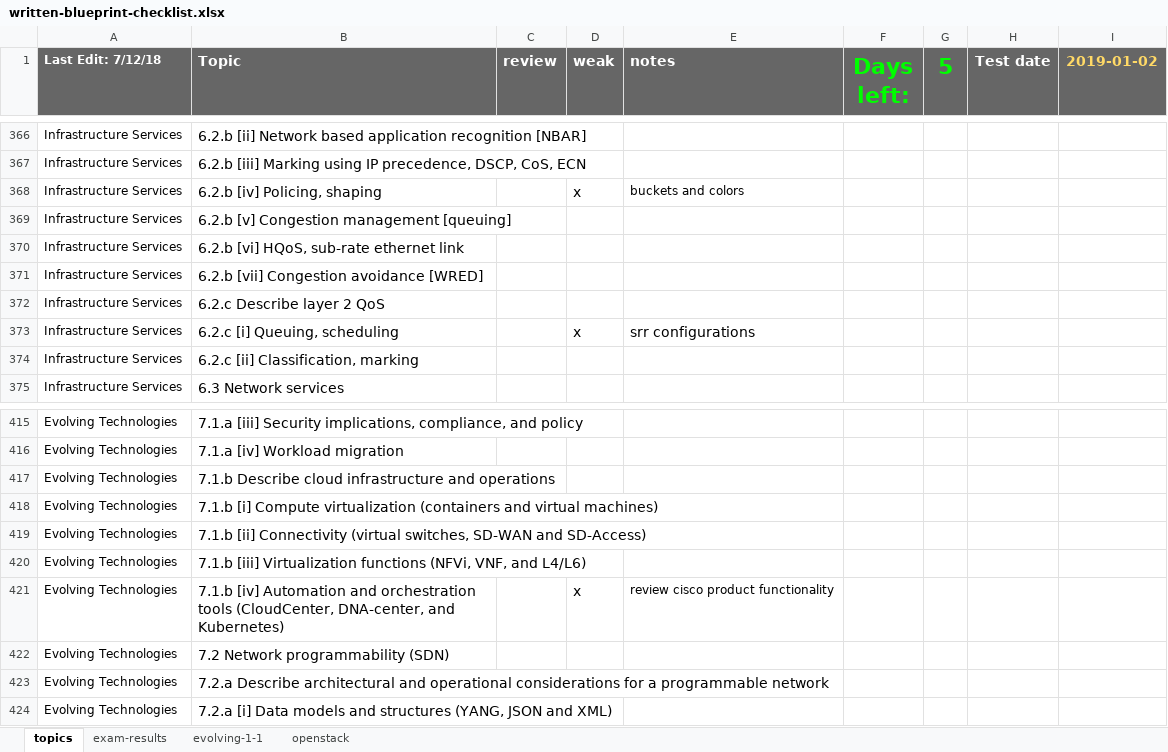
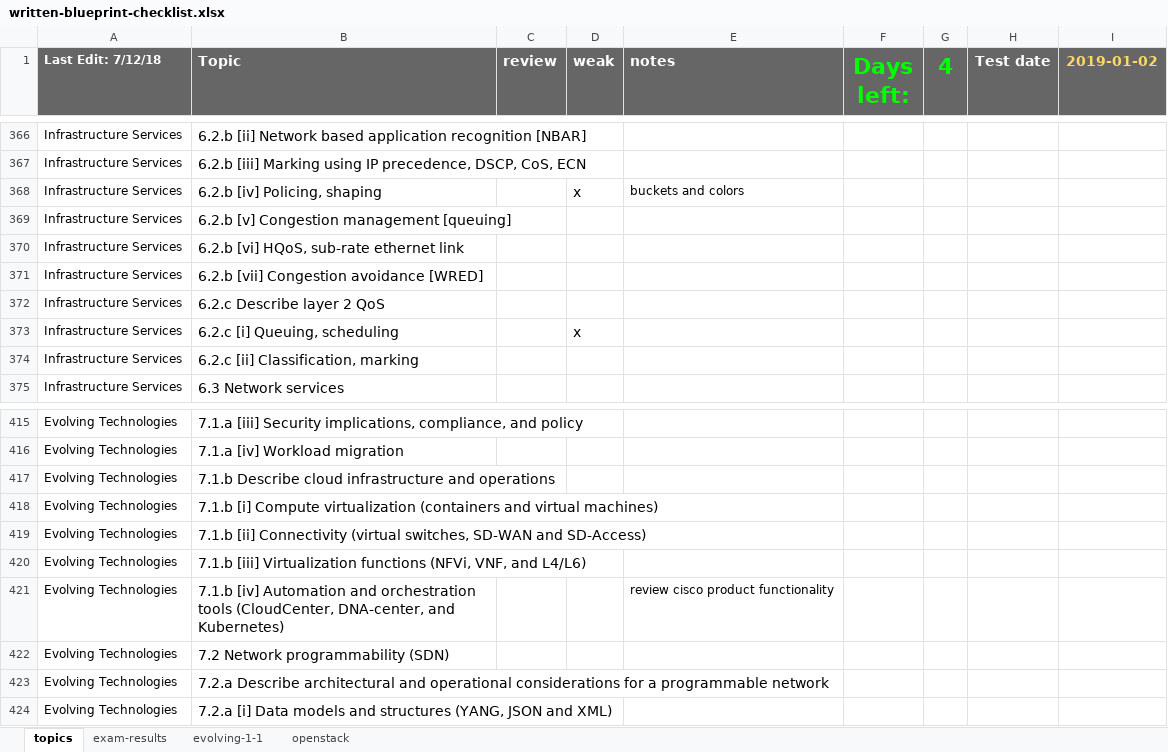
Before and after one commit to thelantamer/notes, an Excel workbook: written-blueprint-checklist.xlsx, sheet topics, drawn as a sheet; only a part is shown, gaps mark what is left out; values as stored, in another font and other column widths than the file's, no borders; conditional formats not drawn; the diff covers the shown part only; the diff names each change by its address in the sheet, - before the commit and + after, or states it on an @@ line.

```diff
--- a/written-blueprint-checklist.xlsx (sheet topics)
+++ b/written-blueprint-checklist.xlsx (sheet topics)
-G1: 5
+G1: 4
-E373 (notes): srr configurations
+E373 (notes): (empty)
-D421 (weak): x
+D421 (weak): (empty)
```
Also changed, not shown: 11 edited cells and cell formats elsewhere in this sheet, written-exam-memory-drills.xlsx, 1 other file.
◆ ◆ ◆ ◆
About this task: Return each line of the data that contains the string "other".

Solved problem:
Before and after one commit to thelantamer/notes, an Excel workbook: written-blueprint-checklist.xlsx, sheet topics, drawn as a sheet; only a part is shown, gaps mark what is left out; values as stored, in another font and other column widths than the file's, no borders; conditional formats not drawn; the diff covers the shown part only; the diff names each change by its address in the sheet, - before the commit and + after, or states it on an @@ line.
Also changed, not shown: 11 edited cells and cell formats elsewhere in this sheet, written-exam-memory-drills.xlsx, 1 other file.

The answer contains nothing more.